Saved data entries
■ ■ ■ ■ ■ ■ ■
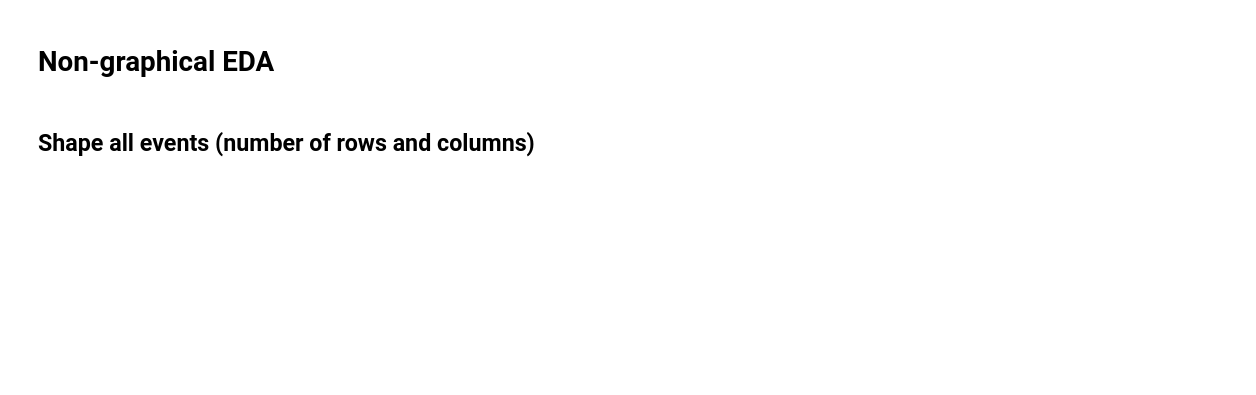
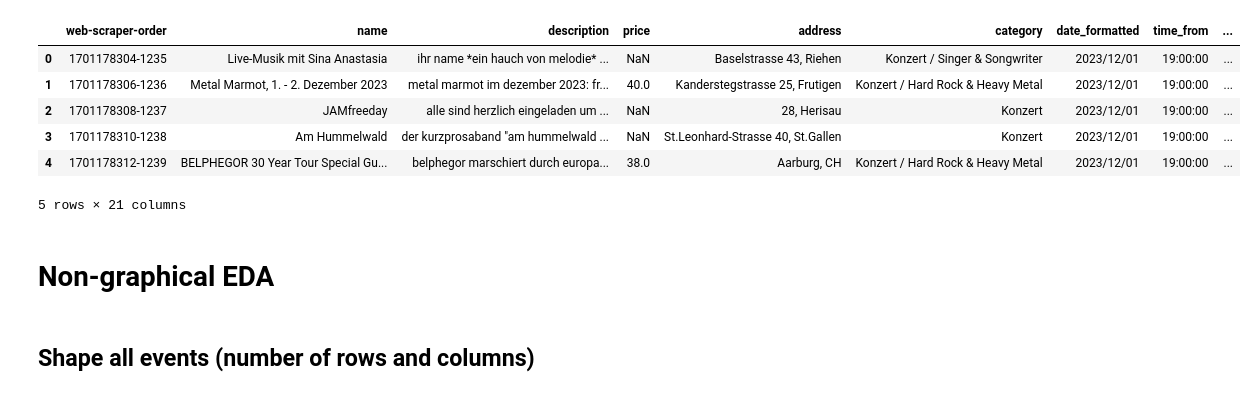
Before and after one commit to looiic/data_analytics, a Jupyter notebook: Projekt/EDA.ipynb, the cells around one changed output. Saved outputs shown, nothing was run; the diff lists cells and outputs as text; code cells hidden in the pictures; blank space fills up the shorter version.

```diff
--- a/Projekt/EDA.ipynb
+++ b/Projekt/EDA.ipynb
@@ -20,3 +20,21 @@ df.head()
+# %%
+engine = create_engine(db_url, echo=False)
+
+with engine.begin() as conn:
+
+    df = pd.read_sql_table(
+        table_name='events_prepared',
+        con=conn
+    )
+df.head()
+# %% [output]
+|  | web-scraper-order | name | description | price | address | category | date_formatted | time_from | ... |
+| 0 | 1701178304-1235 | Live-Musik mit Sina Anastasia | ihr name *ein hauch von melodie* ... | NaN | Baselstrasse 43, Riehen | Konzert / Singer & Songwriter | 2023/12/01 | 19:00:00 | ... |
+| 1 | 1701178306-1236 | Metal Marmot, 1. - 2. Dezember 2023 | metal marmot im dezember 2023: fr... | 40.0 | Kanderstegstrasse 25, Frutigen | Konzert / Hard Rock & Heavy Metal | 2023/12/01 | 19:00:00 | ... |
+| 2 | 1701178308-1237 | JAMfreeday | alle sind herzlich eingeladen um ... | NaN | 28, Herisau | Konzert | 2023/12/01 | 19:00:00 | ... |
+| 3 | 1701178310-1238 | Am Hummelwald | der kurzprosaband "am hummelwald ... | NaN | St.Leonhard-Strasse 40, St.Gallen | Konzert | 2023/12/01 | 19:00:00 | ... |
+| 4 | 1701178312-1239 | BELPHEGOR 30 Year Tour Special Gu... | belphegor marschiert durch europa... | 38.0 | Aarburg, CH | Konzert / Hard Rock & Heavy Metal | 2023/12/01 | 19:00:00 | ... |
+5 rows × 21 columns
 # %% [markdown]
 # Non-graphical EDA
 # %% [markdown]
```
Also changed, not shown: parts of 9 cells of this notebook, 3 other files.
■ ■ ■ ■ ■ ■ ■
#### [EXERCISE PROMPT]
All lines above that hold the string "ipynb" should be copied.

#### [PROBLEM SOLUTION]
Before and after one commit to looiic/data_analytics, a Jupyter notebook: Projekt/EDA.ipynb, the cells around one changed output. Saved outputs shown, nothing was run; the diff lists cells and outputs as text; code cells hidden in the pictures; blank space fills up the shorter version.
--- a/Projekt/EDA.ipynb
+++ b/Projekt/EDA.ipynb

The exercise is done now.